Reporter: Mark Kelly l Photojournalist: Sally Delta Goin
Lynchburg, VA - For the second time in two weeks, a wood stove is to blame for a family being forced out of their home by fire.
It happened Tuesday morning in Lynchburg. The stove was bought just last month. Last week, another fire but same story - a family of four bought their wood stove just days earlier.
The man who lost his home Tuesday says he knew there was a crack in his stove. He'd usually keep on eye on it. Tuesday morning, he left his house for a minute and came back to see it burning.
Crews board up Leon Rose's home hours after the wood stove he loved so much turned on him.
"It put out good heat; it warms the whole house. Don't have to worry about it cutting off and cutting back on. Once you put that wood in there it's going to keep the house warm," said Rose.
Warm to the touch and light on the pocketbook. Wood Stove sellers say on average, four cords of wood at $150 can heat a home for a whole year. An electric bill can be several hundred dollars a month.

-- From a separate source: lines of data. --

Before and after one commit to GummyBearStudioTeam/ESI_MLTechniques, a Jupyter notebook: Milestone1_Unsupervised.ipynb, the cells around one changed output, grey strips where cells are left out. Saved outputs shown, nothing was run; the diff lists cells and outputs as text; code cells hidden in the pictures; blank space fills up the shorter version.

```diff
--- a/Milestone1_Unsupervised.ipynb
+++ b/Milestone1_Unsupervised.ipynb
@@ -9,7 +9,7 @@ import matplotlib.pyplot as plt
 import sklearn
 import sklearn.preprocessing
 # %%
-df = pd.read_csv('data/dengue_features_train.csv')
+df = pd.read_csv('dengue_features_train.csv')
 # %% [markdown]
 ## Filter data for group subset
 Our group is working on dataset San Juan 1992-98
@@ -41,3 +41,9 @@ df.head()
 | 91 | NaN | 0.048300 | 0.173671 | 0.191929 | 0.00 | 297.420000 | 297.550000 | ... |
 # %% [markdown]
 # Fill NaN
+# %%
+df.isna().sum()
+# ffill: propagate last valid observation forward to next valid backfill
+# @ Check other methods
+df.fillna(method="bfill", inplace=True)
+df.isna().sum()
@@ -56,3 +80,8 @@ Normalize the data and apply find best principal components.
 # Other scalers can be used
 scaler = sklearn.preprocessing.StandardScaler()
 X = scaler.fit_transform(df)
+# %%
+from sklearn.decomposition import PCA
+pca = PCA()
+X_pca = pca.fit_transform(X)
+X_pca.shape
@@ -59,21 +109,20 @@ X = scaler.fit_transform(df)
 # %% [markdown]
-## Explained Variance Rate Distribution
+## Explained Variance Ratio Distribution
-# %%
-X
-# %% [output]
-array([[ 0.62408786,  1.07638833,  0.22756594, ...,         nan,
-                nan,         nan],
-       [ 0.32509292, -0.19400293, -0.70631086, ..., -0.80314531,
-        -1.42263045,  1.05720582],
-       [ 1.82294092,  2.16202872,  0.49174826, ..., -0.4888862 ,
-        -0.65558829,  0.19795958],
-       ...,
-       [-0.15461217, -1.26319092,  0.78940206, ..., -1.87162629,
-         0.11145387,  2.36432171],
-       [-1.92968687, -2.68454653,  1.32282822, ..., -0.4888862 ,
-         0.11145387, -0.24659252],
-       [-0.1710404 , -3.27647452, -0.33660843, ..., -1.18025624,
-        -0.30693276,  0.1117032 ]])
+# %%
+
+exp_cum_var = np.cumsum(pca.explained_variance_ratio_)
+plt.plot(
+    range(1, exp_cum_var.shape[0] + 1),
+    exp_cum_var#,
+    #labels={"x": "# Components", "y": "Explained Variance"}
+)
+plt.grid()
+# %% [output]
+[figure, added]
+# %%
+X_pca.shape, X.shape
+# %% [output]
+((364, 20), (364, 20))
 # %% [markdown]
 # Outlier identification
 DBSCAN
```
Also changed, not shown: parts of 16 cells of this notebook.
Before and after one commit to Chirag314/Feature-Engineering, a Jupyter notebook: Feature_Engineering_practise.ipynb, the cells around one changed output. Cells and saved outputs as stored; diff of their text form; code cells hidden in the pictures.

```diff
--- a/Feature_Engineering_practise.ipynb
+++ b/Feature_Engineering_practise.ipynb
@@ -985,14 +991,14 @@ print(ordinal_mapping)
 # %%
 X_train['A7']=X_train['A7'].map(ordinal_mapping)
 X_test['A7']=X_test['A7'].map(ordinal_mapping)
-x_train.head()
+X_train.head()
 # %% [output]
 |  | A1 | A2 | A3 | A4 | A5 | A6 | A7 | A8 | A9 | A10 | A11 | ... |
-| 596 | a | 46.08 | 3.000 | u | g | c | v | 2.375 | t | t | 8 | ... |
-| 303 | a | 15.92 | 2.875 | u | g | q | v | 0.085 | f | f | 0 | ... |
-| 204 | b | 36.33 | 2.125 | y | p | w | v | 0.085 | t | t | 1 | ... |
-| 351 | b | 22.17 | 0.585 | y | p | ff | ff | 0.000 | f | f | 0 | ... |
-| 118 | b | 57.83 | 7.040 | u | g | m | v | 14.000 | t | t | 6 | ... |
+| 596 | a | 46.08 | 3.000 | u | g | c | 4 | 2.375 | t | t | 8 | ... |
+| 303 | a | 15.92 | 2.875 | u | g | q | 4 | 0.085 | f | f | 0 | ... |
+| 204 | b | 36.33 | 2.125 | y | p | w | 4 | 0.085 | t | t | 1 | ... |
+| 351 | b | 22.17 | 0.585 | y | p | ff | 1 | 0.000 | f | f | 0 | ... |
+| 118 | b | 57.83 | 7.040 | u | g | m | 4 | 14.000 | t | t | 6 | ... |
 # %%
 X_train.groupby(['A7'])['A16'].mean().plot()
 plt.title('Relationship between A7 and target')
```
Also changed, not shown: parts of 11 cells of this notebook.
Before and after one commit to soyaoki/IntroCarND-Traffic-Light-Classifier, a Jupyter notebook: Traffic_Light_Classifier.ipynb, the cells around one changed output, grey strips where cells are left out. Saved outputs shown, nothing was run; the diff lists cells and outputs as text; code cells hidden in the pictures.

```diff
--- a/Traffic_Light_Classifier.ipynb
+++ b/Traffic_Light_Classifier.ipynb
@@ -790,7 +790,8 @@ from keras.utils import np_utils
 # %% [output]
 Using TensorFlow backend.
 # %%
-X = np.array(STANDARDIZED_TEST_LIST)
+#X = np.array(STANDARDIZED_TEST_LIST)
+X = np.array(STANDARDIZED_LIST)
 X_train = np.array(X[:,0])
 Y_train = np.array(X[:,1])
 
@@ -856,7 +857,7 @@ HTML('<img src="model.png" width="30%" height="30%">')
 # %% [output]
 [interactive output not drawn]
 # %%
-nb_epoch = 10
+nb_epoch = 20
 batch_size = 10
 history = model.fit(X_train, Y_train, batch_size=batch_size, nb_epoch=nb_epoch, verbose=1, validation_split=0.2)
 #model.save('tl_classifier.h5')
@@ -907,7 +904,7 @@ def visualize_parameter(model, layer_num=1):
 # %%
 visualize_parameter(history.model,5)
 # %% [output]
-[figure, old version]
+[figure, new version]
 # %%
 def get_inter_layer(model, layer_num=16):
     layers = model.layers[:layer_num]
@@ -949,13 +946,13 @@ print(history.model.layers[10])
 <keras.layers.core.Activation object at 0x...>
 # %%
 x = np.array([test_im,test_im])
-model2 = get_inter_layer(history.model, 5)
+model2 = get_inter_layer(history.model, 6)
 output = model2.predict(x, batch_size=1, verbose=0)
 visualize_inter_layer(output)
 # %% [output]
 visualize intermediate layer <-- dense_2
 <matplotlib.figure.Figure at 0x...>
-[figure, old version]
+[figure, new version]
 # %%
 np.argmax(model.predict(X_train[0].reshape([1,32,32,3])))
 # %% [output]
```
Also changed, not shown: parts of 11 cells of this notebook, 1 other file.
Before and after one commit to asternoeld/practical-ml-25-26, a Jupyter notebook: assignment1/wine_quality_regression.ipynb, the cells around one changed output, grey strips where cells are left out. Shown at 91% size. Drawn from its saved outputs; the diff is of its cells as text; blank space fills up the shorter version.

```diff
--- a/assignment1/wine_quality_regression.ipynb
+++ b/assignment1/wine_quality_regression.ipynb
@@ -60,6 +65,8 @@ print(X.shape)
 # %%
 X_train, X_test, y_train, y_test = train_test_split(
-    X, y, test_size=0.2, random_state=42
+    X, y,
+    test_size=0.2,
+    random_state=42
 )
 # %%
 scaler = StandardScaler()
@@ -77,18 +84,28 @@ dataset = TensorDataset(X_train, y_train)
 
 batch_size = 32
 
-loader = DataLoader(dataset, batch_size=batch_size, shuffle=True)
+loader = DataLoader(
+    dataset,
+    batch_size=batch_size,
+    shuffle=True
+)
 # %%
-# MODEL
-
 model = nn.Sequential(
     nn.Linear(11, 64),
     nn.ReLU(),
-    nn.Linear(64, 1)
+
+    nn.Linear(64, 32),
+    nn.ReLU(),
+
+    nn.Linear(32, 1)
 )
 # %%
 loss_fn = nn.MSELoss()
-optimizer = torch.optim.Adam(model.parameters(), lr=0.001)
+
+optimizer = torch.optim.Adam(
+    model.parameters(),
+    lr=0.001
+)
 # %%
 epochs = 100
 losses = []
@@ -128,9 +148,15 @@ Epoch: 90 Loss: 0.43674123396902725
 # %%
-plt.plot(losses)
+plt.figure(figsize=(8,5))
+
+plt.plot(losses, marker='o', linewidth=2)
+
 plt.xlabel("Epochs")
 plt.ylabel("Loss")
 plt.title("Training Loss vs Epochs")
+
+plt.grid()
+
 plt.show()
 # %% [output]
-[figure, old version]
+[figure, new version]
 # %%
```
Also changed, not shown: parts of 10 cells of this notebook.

"Anytime you see an increase heating oil, propane start to go up, you see an increase in wood stoves, kerosene heaters and that's when our problems come," said Walter Bailey, Lynchburg Fire Department deputy chief.
Fire officials and Wood Stove sellers say it's not the stoves; it's how they're used and maintained. They say you need to have yours cleaned regularly.
"Once a year. Pretty easy," said John Heller, manager at the Hearth Pros and Aqua Pros store in Madison Heights.
Heller says it's important to keep the flu pipe clean, but what you put inside the wood stove matters too.
"It's really, really important to use a seasoned hardwood," said Heller.
Hearth Pros manager John Heller says the wrong wood could lead to a Creosote buildup. And there lies the danger.
"On the warm days when they turn the heating device down, creosote tends to build up in the chimney," said Bailey.
Something many don't think of - even clothes building up around the wood stove is a no-no.
"A lot of times we see clothes. People trying to dry clothes instead of outside on the clothesline," said Bailey.
Fire officials say it's not worth saving a buck drying your clothes near a wood stove.
As for Leon Rose, he was the only one living in the home. He'll be in a hotel for the next couple nights until he can figure out his next move.